• ABOUT THIS TASK:
Copy every line that contains the string "Category" from the entries below.

• MATERIAL PROVIDED:
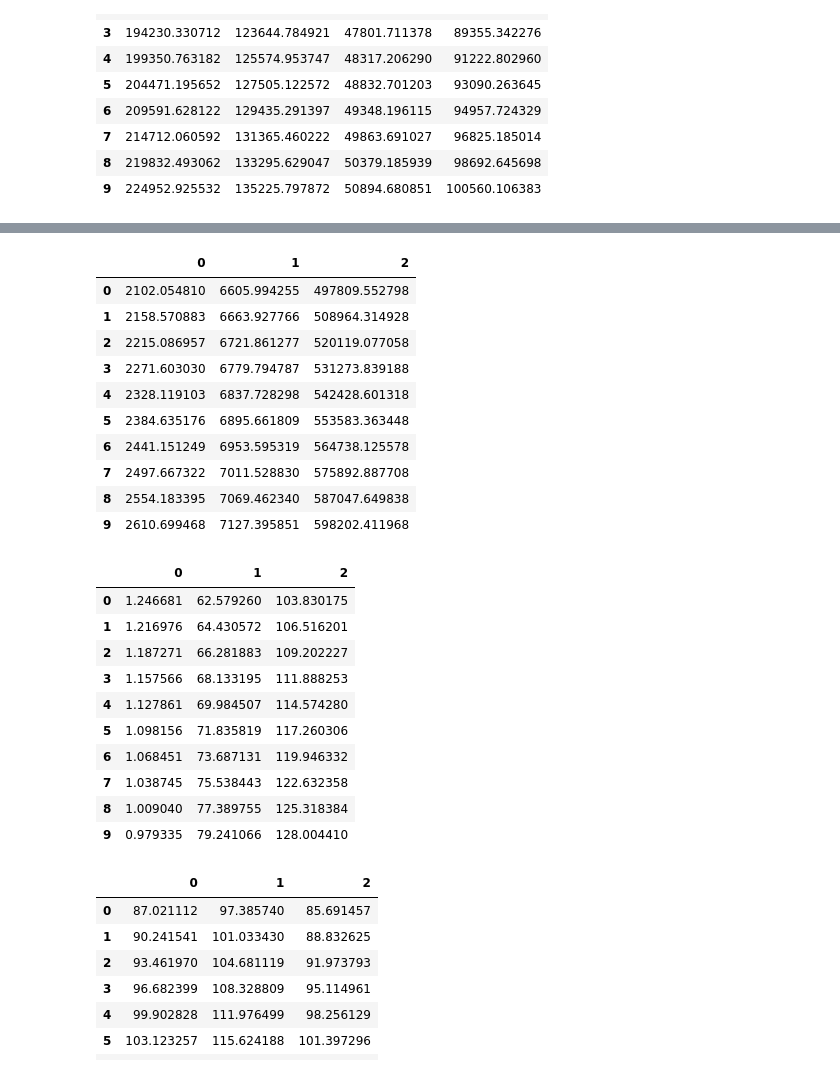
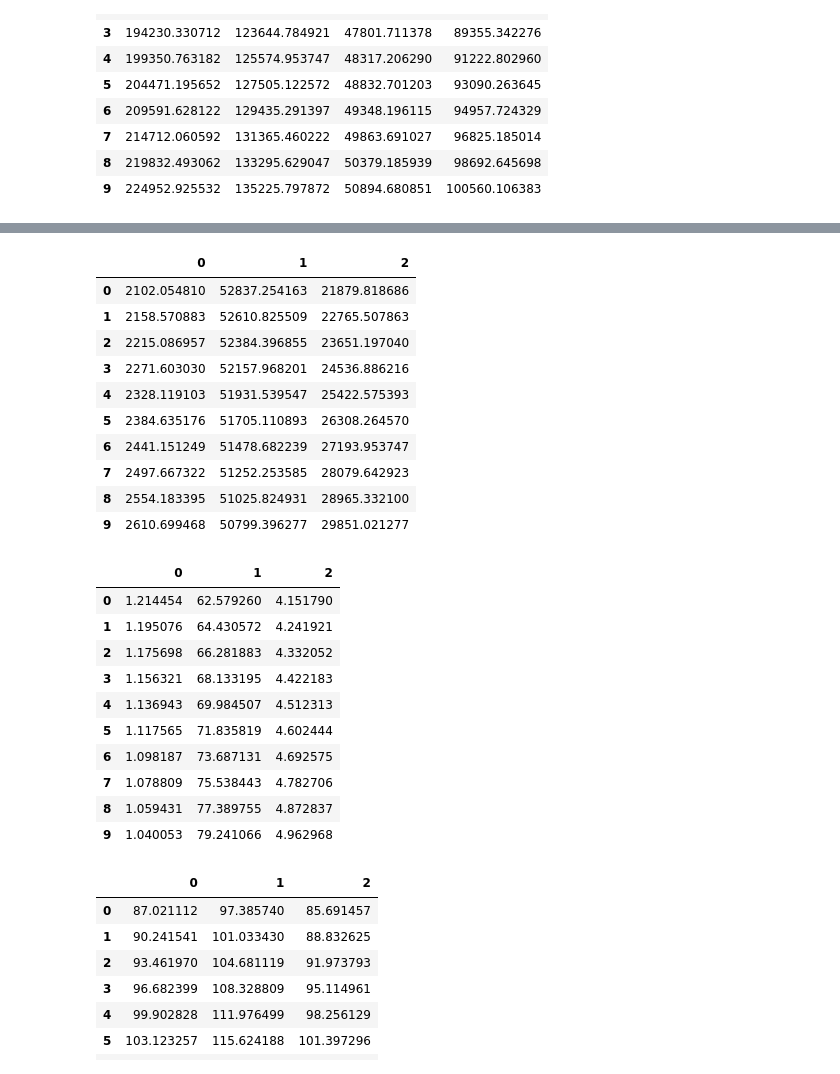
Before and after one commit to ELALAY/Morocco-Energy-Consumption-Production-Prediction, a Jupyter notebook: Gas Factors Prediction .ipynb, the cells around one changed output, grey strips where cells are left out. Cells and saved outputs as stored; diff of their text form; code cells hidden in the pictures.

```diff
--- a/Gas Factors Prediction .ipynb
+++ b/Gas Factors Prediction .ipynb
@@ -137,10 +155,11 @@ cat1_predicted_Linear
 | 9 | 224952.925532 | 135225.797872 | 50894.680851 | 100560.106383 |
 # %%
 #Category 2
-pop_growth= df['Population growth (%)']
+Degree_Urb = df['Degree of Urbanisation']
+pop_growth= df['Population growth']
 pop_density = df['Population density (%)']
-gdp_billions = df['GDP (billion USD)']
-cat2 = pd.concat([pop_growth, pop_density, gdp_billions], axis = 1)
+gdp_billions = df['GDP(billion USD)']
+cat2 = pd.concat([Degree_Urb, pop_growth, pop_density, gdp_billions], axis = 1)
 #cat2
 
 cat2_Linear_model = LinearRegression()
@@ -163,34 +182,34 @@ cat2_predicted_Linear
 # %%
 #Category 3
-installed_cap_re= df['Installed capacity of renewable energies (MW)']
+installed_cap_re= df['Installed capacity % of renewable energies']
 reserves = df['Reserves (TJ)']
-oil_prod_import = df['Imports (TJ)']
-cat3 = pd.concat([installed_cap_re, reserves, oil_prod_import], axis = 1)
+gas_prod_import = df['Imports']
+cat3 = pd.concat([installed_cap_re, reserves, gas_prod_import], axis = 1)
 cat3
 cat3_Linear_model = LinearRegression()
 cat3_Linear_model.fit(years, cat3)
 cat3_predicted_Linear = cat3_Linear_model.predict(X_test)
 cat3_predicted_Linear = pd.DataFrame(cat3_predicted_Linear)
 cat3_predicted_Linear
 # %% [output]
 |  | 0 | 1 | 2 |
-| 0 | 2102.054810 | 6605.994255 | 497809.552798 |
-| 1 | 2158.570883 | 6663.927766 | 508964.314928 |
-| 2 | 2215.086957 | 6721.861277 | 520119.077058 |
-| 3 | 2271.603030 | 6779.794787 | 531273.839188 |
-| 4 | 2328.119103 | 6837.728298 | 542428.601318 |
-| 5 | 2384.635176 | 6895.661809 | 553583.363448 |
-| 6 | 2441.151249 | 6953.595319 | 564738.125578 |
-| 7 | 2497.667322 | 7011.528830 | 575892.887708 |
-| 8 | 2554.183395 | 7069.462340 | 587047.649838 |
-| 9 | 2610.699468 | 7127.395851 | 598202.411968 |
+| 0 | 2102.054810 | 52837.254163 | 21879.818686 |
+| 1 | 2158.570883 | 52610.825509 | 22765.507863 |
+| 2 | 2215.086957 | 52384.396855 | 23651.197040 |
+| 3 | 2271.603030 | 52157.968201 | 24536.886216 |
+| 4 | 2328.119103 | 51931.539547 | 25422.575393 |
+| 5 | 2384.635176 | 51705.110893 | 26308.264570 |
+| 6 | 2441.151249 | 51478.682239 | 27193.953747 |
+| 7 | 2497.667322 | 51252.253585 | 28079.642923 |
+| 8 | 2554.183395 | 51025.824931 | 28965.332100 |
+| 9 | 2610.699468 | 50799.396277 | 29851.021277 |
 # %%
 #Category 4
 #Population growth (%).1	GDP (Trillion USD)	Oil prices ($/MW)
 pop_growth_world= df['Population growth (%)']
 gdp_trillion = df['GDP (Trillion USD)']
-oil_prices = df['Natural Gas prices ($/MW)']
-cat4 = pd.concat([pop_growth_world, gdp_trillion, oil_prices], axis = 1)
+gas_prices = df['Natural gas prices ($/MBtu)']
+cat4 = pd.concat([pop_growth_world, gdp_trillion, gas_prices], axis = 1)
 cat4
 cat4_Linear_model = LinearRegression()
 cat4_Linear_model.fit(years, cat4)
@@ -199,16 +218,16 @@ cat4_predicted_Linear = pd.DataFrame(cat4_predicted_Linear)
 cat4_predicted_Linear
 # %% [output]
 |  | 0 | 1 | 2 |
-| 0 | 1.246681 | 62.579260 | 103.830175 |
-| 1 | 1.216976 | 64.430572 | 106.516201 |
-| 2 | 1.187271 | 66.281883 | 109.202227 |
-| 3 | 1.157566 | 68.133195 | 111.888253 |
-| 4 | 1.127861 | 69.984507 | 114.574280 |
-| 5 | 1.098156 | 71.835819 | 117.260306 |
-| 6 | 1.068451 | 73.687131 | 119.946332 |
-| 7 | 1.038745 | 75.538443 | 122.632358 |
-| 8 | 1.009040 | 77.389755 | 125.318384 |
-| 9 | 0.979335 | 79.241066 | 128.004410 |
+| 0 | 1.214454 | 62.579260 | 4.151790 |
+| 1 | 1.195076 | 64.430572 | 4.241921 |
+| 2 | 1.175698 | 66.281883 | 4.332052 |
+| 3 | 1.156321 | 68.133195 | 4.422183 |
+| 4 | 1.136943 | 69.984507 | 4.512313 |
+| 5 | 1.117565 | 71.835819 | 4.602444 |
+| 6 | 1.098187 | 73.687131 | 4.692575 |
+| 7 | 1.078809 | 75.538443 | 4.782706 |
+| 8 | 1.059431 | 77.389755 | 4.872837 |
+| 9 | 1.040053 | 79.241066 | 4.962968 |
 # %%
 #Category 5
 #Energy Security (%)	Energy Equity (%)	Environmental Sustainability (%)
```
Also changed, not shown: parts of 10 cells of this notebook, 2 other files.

==

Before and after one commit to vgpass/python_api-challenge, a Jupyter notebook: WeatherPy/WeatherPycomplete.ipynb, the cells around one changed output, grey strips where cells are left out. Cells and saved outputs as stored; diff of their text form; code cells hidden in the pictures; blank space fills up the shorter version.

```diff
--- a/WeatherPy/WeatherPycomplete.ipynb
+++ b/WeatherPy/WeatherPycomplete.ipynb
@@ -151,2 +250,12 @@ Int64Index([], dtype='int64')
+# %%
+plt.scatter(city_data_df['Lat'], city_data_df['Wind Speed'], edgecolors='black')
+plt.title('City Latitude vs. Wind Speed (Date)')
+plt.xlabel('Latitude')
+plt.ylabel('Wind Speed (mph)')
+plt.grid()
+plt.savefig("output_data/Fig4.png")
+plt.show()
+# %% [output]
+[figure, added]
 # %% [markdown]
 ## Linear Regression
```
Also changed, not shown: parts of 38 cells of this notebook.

• YOUR SOLUTION:
 #Category 2
 #Category 3
 #Category 4
 #Category 5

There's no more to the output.